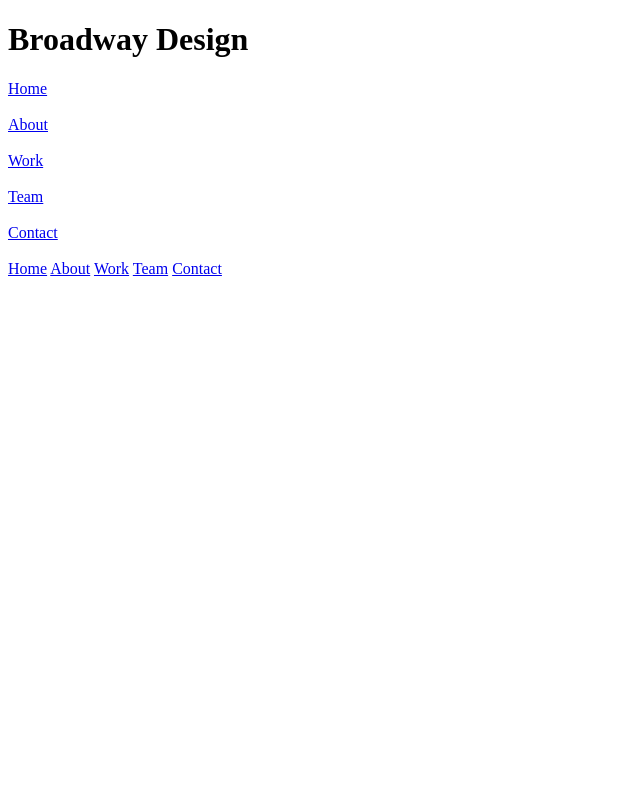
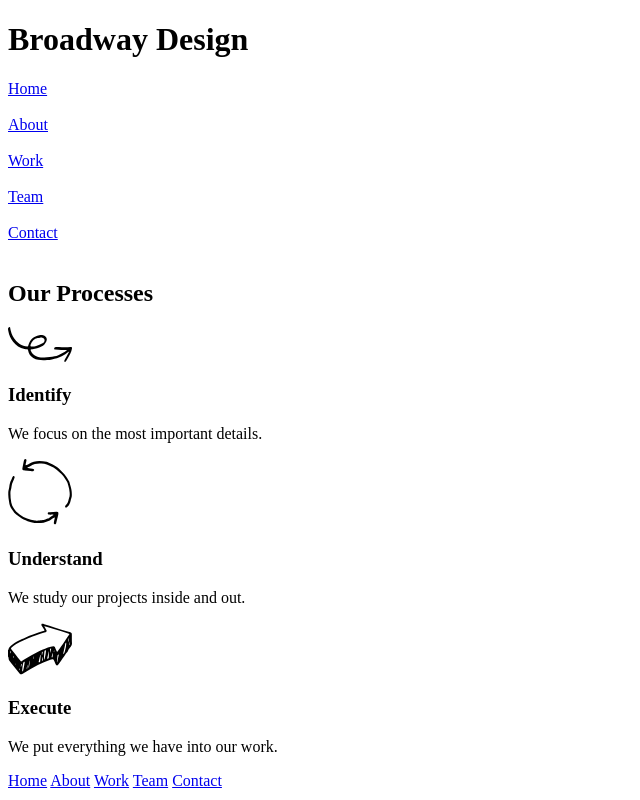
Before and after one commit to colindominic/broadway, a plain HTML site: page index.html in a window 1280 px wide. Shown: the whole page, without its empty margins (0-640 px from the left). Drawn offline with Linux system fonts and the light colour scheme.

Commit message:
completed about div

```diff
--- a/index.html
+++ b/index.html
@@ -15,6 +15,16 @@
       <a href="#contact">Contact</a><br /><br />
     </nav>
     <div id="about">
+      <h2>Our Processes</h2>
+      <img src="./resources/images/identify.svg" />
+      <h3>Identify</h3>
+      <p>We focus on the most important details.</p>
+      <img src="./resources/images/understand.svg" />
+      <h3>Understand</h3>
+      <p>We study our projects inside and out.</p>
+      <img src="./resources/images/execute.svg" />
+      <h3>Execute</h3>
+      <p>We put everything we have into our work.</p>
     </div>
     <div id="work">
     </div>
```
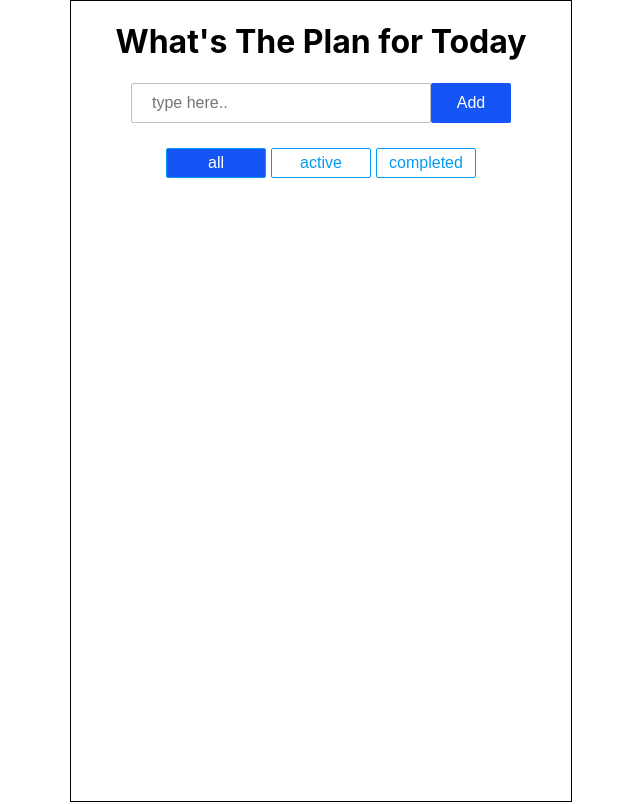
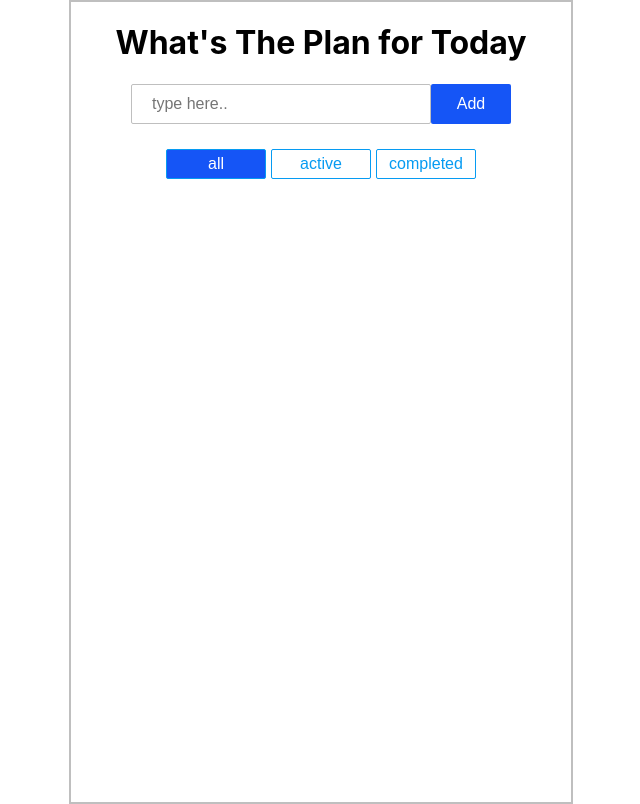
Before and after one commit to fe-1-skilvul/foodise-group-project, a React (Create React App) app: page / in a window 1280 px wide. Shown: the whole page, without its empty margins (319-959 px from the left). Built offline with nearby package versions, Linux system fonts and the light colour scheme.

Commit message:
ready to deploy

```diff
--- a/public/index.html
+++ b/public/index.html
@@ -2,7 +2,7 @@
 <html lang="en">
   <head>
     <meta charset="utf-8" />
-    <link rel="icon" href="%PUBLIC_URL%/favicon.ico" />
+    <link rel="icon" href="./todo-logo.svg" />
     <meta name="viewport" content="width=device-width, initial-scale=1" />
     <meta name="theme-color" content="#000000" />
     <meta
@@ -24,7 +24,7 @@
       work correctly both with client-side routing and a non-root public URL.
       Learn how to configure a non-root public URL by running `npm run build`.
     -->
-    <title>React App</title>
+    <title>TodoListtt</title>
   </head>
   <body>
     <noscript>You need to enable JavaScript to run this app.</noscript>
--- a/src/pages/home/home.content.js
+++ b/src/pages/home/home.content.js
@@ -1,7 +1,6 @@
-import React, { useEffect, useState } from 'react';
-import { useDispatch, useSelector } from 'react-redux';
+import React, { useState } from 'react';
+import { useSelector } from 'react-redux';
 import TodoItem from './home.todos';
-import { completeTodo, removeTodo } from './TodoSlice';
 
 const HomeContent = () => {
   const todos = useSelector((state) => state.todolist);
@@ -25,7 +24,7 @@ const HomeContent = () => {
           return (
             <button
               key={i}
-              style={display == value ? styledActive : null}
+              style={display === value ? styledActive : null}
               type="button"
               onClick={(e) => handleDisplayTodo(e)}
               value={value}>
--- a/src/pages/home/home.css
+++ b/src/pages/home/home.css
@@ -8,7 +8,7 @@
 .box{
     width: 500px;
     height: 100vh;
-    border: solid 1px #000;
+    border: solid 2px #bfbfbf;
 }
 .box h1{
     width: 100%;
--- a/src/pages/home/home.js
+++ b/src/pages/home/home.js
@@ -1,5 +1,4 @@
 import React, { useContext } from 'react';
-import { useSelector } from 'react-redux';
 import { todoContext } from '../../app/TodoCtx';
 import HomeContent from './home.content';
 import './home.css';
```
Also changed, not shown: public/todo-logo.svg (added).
--
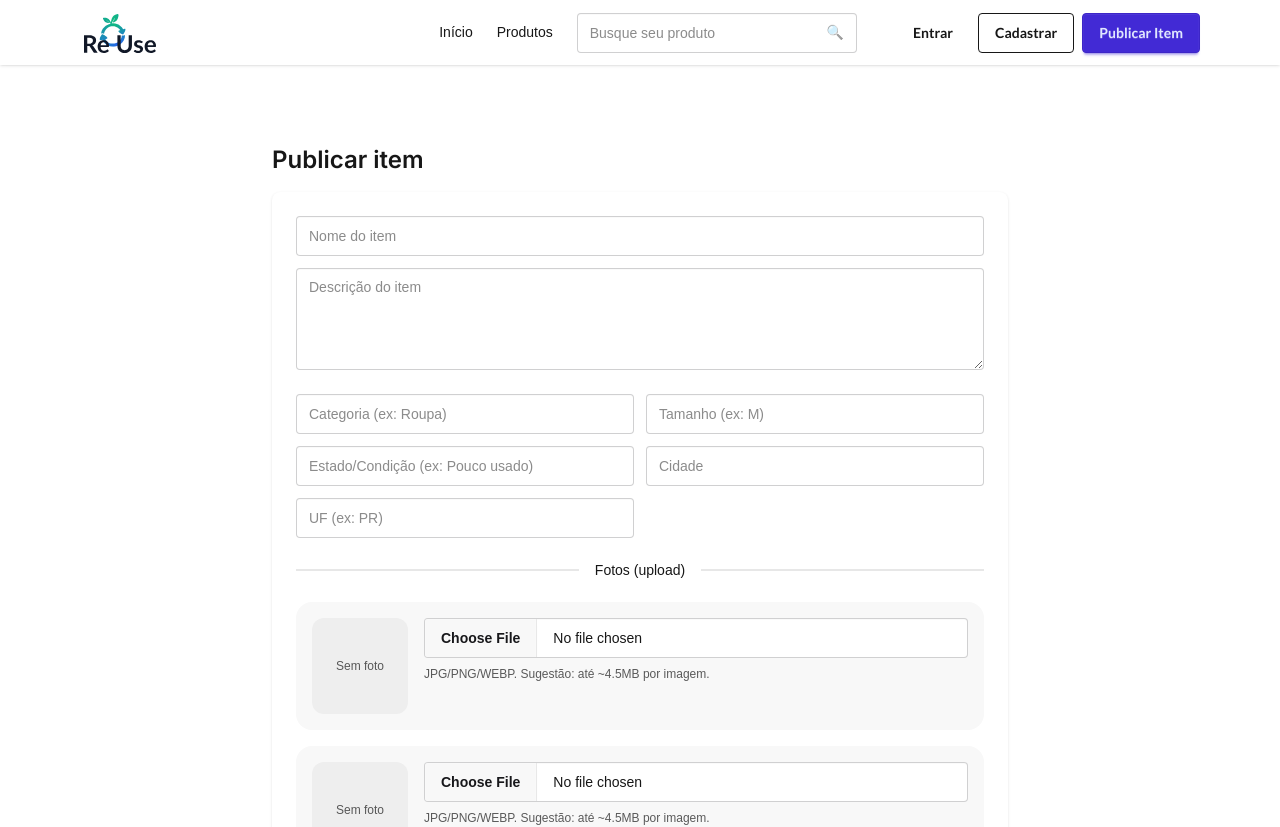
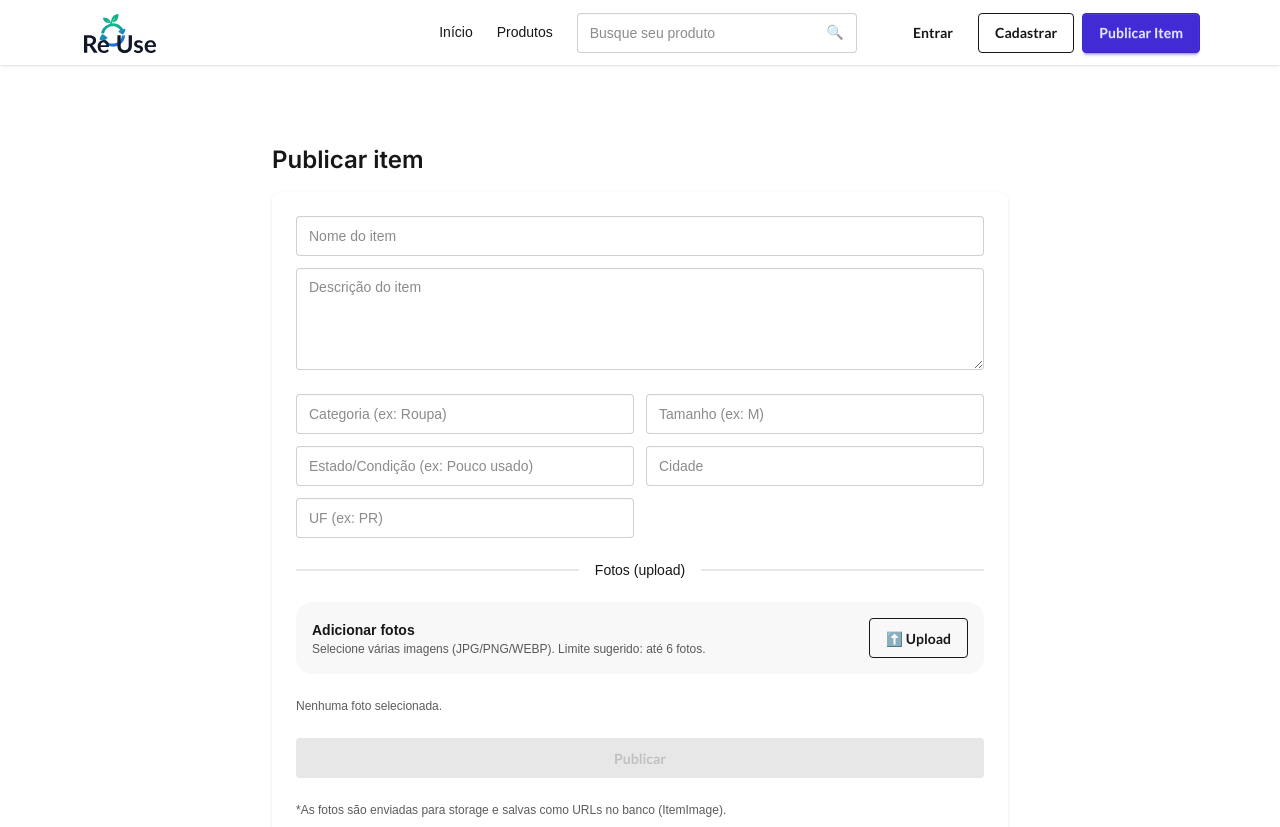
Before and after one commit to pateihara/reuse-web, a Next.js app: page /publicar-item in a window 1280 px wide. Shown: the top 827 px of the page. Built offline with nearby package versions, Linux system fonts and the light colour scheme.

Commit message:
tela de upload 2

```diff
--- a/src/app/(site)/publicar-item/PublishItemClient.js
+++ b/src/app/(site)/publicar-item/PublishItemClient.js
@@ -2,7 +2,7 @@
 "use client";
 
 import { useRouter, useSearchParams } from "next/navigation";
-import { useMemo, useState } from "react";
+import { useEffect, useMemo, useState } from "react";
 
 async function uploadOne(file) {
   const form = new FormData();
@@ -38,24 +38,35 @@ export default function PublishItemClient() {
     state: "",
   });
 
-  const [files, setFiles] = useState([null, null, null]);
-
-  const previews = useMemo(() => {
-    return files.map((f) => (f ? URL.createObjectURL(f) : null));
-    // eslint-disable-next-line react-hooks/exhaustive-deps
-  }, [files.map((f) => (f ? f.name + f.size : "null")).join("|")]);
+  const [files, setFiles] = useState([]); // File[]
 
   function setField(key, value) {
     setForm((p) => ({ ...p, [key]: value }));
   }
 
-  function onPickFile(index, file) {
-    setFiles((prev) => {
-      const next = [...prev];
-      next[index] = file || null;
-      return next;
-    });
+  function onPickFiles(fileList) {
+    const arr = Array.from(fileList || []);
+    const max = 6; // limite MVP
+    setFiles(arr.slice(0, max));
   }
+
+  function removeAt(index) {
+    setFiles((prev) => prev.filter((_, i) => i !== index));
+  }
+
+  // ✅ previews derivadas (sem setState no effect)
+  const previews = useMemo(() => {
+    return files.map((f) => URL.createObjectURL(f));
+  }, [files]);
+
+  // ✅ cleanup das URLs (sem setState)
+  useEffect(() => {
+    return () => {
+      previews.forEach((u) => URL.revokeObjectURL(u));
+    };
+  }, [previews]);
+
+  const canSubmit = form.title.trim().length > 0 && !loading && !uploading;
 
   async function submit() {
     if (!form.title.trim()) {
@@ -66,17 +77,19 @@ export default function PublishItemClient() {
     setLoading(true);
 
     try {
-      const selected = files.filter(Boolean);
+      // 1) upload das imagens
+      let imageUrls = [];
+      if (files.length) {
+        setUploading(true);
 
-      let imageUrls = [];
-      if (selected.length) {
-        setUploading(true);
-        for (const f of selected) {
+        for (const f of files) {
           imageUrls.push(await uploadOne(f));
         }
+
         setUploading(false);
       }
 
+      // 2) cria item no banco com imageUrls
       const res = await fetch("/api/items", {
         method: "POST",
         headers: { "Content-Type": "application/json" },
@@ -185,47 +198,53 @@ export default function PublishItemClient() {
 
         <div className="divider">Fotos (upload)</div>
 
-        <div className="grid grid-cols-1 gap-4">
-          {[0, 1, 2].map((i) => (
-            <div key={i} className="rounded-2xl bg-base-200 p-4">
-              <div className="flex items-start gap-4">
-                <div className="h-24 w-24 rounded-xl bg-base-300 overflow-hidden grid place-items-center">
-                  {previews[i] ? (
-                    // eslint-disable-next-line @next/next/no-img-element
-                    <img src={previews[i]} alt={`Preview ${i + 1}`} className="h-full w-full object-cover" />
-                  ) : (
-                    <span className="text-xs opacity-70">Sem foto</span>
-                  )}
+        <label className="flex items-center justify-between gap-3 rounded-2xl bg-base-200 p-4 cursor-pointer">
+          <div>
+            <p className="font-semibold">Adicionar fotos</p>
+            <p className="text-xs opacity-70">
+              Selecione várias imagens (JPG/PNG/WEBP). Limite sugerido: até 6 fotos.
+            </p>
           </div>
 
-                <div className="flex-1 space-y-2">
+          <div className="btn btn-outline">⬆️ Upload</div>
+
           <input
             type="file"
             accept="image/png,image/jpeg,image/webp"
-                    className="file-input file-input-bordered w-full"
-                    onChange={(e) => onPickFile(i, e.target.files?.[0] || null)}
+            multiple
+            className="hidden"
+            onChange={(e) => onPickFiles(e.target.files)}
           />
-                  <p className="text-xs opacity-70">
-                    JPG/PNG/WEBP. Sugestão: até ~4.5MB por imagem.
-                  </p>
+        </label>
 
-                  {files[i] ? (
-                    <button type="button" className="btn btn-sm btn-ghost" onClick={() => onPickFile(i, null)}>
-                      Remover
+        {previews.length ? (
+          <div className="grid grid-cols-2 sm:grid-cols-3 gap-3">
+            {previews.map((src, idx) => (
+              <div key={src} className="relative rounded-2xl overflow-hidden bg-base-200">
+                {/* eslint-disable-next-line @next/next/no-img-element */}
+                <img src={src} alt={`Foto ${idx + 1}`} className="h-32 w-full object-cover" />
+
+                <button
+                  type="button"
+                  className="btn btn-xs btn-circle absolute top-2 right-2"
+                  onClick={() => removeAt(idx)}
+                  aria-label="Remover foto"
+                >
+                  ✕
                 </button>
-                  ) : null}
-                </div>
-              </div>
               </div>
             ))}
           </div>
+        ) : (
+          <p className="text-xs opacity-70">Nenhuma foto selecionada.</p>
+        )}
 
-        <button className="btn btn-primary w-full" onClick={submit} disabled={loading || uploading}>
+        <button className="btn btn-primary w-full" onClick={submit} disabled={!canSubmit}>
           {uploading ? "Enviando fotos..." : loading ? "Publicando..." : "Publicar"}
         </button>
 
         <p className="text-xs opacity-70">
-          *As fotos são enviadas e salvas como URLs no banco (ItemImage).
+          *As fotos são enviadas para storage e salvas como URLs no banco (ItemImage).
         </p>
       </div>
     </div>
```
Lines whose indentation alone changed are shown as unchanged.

### Work instruction
Search the records above for the string "opacity". Copy every line that contains it.

### Completed exercise
-                    <span className="text-xs opacity-70">Sem foto</span>
+            <p className="text-xs opacity-70">
-                  <p className="text-xs opacity-70">
+          <p className="text-xs opacity-70">Nenhuma foto selecionada.</p>
         <p className="text-xs opacity-70">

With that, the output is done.